When documents are altered or changed and they can be called up on the Internet, then there is an opportunity for people who know that they are false to raise the alarm. That is precisely what happened in this case.
When the documents were tabled before the committee, there were people who called me, the chairman of the committee and others to point out the missing information.
That set in motion the investigation that my hon. colleague from Mississauga South and other members of the government operations committee conducted so thoroughly and effectively. It has now led to the resignation of the Privacy Commissioner and an ongoing investigation of where the failures occurred that enabled this person to abuse his public office.
I would insist and I would repeat that the primary problem, no matter what other problems existed, was the fact that the Office of the Privacy Commissioner was not under the Access to Information Act.
Returning to the question of the member for Elk Island of how extensive the problem is that we discovered with Mr. Radwanski, I would suggest that it probably does not exist where government agencies and departments fall under the Access to Information Act.
There are many departments that are under the Access to Information Act. Unfortunately there are a number of small tribunals, small agencies and organizations of perhaps 50 or 100 employees that are not under the Access to Information Act, are not subject to internal audit, and are not required to publish annual audited statements.
They are out there and one of the things that has been disclosed by the Radwanski affair is the fact that there is this major gap in our coverage and our oversights of agencies that spend taxpayers' dollars.
Two things should flow, I hope, from the work of the government operations committee on the Privacy Commissioner's file.
First, we need to reform or adjust the Access to Information Act so that every agency of government that spends taxpayers' dollars comes under the Access to Information Act so that everyone can see how that money is spent.
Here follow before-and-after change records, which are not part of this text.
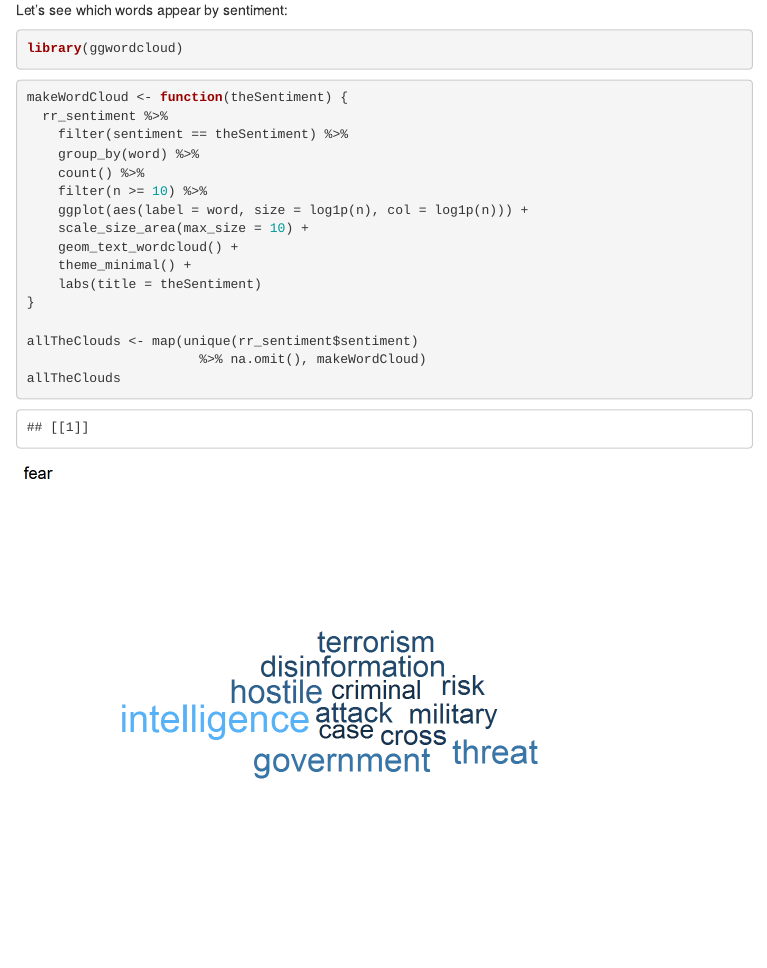
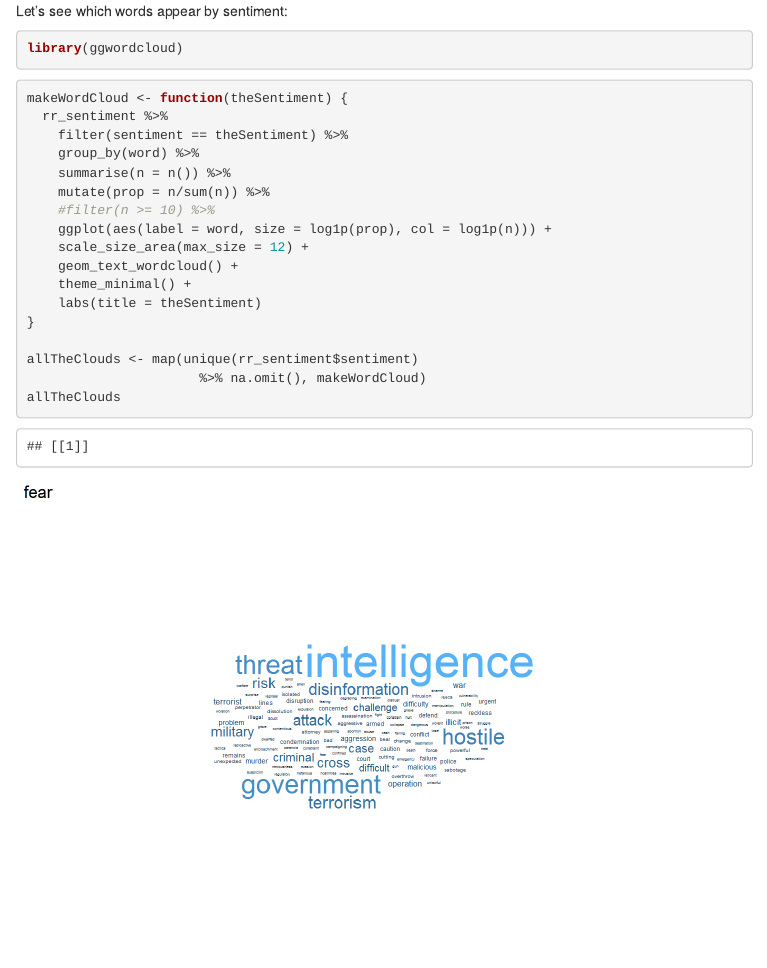
Before and after one commit to InductiveStep/Russia-Report, an R Markdown document (index.Rmd): the page in a window 1100 px wide, from 860 px down before the commit and from 840 px down after it, so that both start at the same text. The pictures show the output file index.html that the author committed with the source, opened offline; library style sheets and scripts come from the installed R packages; menus at the side of the page are left out.

Commit message:
updated clouds

```diff
--- a/index.Rmd
+++ b/index.Rmd
@@ -303,10 +303,11 @@ makeWordCloud <- function(theSentiment) {
   rr_sentiment %>%
     filter(sentiment == theSentiment) %>%
     group_by(word) %>%
-    count() %>%
-    filter(n >= 10) %>%
-    ggplot(aes(label = word, size = log1p(n), col = log1p(n))) +
-    scale_size_area(max_size = 10) +
+    summarise(n = n()) %>%
+    mutate(prop = n/sum(n)) %>%
+    #filter(n >= 10) %>%
+    ggplot(aes(label = word, size = log1p(prop), col = log1p(n))) +
+    scale_size_area(max_size = 12) +
     geom_text_wordcloud() +
     theme_minimal() +
     labs(title = theSentiment)
```
Also changed, not shown: index.html, index_files/figure-html/unnamed-chunk-22-1.png, index_files/figure-html/unnamed-chunk-22-10.png, index_files/figure-html/unnamed-chunk-22-2.png, index_files/figure-html/unnamed-chunk-22-3.png, index_files/figure-html/unnamed-chunk-22-4.png, index_files/figure-html/unnamed-chunk-22-5.png, index_files/figure-html/unnamed-chunk-22-6.png, index_files/figure-html/unnamed-chunk-22-7.png, index_files/figure-html/unnamed-chunk-22-8.png, index_files/figure-html/unnamed-chunk-22-9.png, index_files/figure-html/unnamed-chunk-24-1.png.
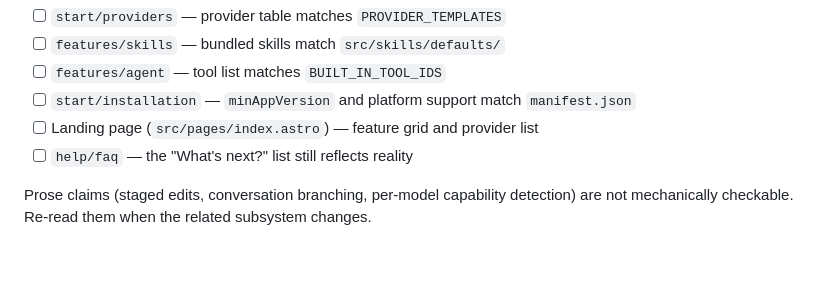
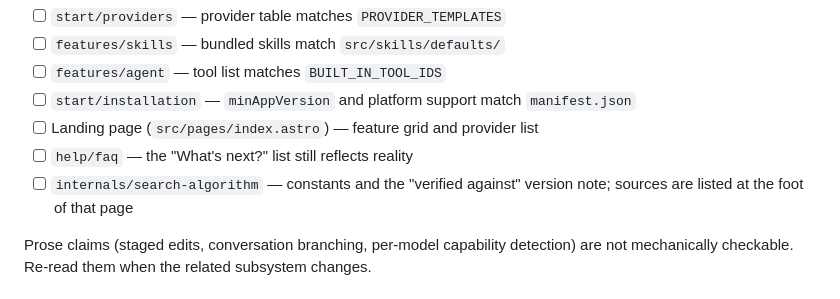
Before and after one commit to s2b-dev/site, a Markdown page: CLAUDE.md, the part around the change. Drawn GitHub-style; blank space fills up the shorter version.

Commit message:
docs: port the search algorithm reference from the plugin repo
Moves docs/search-algorithm.html out of the plugin repo and into the
site as markdown. Pins it to the version its constants were read from,
and adds it to the pre-release checklist.

```diff
--- a/CLAUDE.md
+++ b/CLAUDE.md
@@ -133,6 +133,8 @@ hand before each release. Work through this list against the sources above:
       `manifest.json`
 - [ ] Landing page (`src/pages/index.astro`) — feature grid and provider list
 - [ ] `help/faq` — the "What's next?" list still reflects reality
+- [ ] `internals/search-algorithm` — constants and the "verified against"
+      version note; sources are listed at the foot of that page
 
 Prose claims (staged edits, conversation branching, per-model capability
 detection) are not mechanically checkable. Re-read them when the related
```
Also changed, not shown: 2 other files.
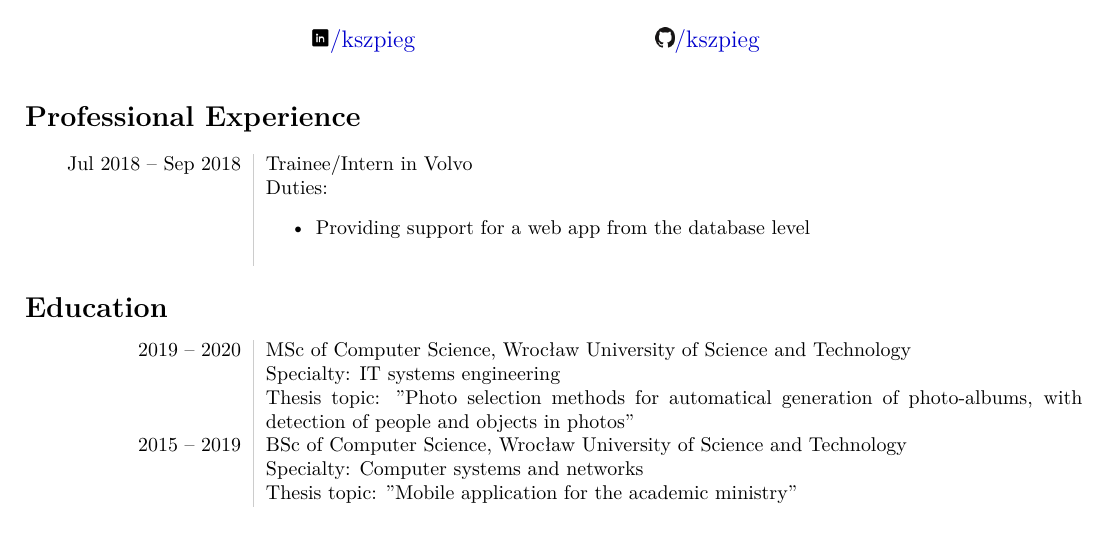
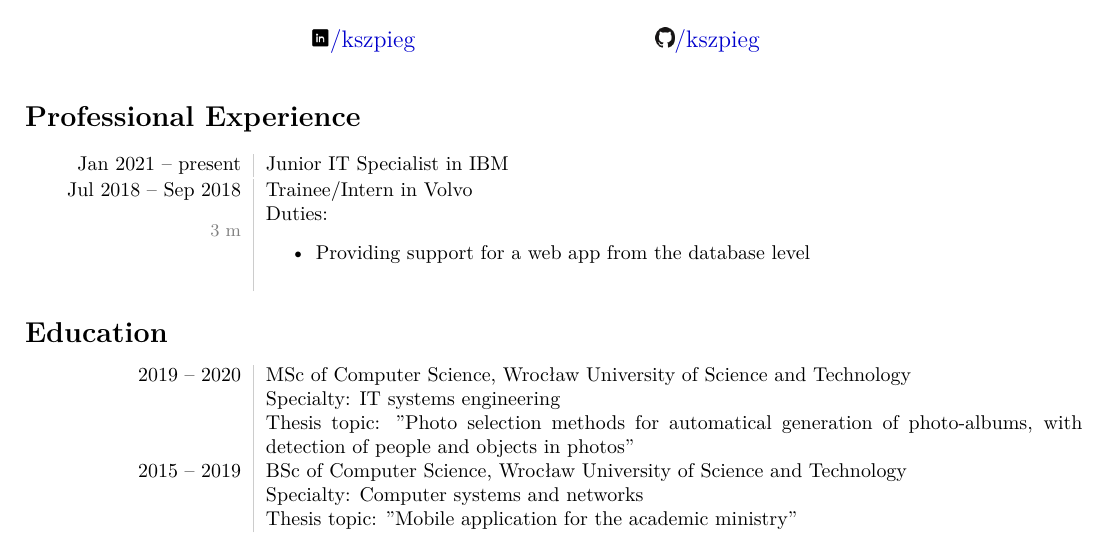
Before and after one commit to kszpieg/cv, a LaTeX CV (cv-krzysztof-szpieg.tex): part of the page, cut so that both start at the same text. The pictures show the PDF file cv-krzysztof-szpieg.pdf that the author committed with the source.

Commit message:
Add current job and add work summary

```diff
--- a/cv-krzysztof-szpieg.tex
+++ b/cv-krzysztof-szpieg.tex
@@ -63,8 +63,17 @@
 
 \section*{Professional Experience}
 \begin{tabular}{L!{\VRule}R}
+Jan 2021 -- present & Junior IT Specialist in IBM \\
+%& Duties:
+%\begin{itemize}
+%\item Providing support for a web app from the database level
+%\end{itemize}
+\end{tabular}
+
+\noindent
+\begin{tabular}{L!{\VRule}R}
 Jul 2018 -- Sep 2018 & Trainee/Intern in Volvo \\
-& Duties:
+{\small\color{gray}3 m}& Duties:
 \begin{itemize}
 \item Providing support for a web app from the database level
 \end{itemize}
```
Also changed, not shown: cv-krzysztof-szpieg.pdf.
Second, we need to compile a list of those agencies that are not under the Access to Information Act and set up a regime where they are regularly audited. I do not see why any agency in government should not be subject to a proper audit. Those are two major lessons we can take from our experience with the Privacy Commissioner.
This whole exercise with respect to discovering the problems in the Privacy Commissioner's office and investigating them is a wonderful example of what members of Parliament can do together. It was not the government that discovered this problem and it was not just the Liberals. The fact that such a thorough job was done to expose the problems that existed with the Privacy Commissioner is a reflection on standing committees, in this case the government operations committee, realizing their power.
I have been in the House for 10 years and 10 years is a long time. But I can remember when I first came in 1993 and, generally speaking, standing committees did very little. Basically, because they were dominated by government members who always wanted to do what their leadership wanted them to do, it was very difficult to see standing committees show any independence or show any real initiative to get to the bottom of things, to look at government spending, and to look at the issues that they were really charged by Canadians to look at.
There has almost been a revolution. The government operations committee did a wonderful job on the estimates as well as on the Radwanski file. The Standing Committee on Public Accounts has done excellent work in looking at expense accounts and at the problems of the sponsorship files where public agencies appear to have misused public funds.
Other committees have shown similar initiatives but these two, in particular, I commend. I think what we are looking at is a new era of Parliament. Once backbench MPs discover the real power there will be no looking back. There will only be looking forward.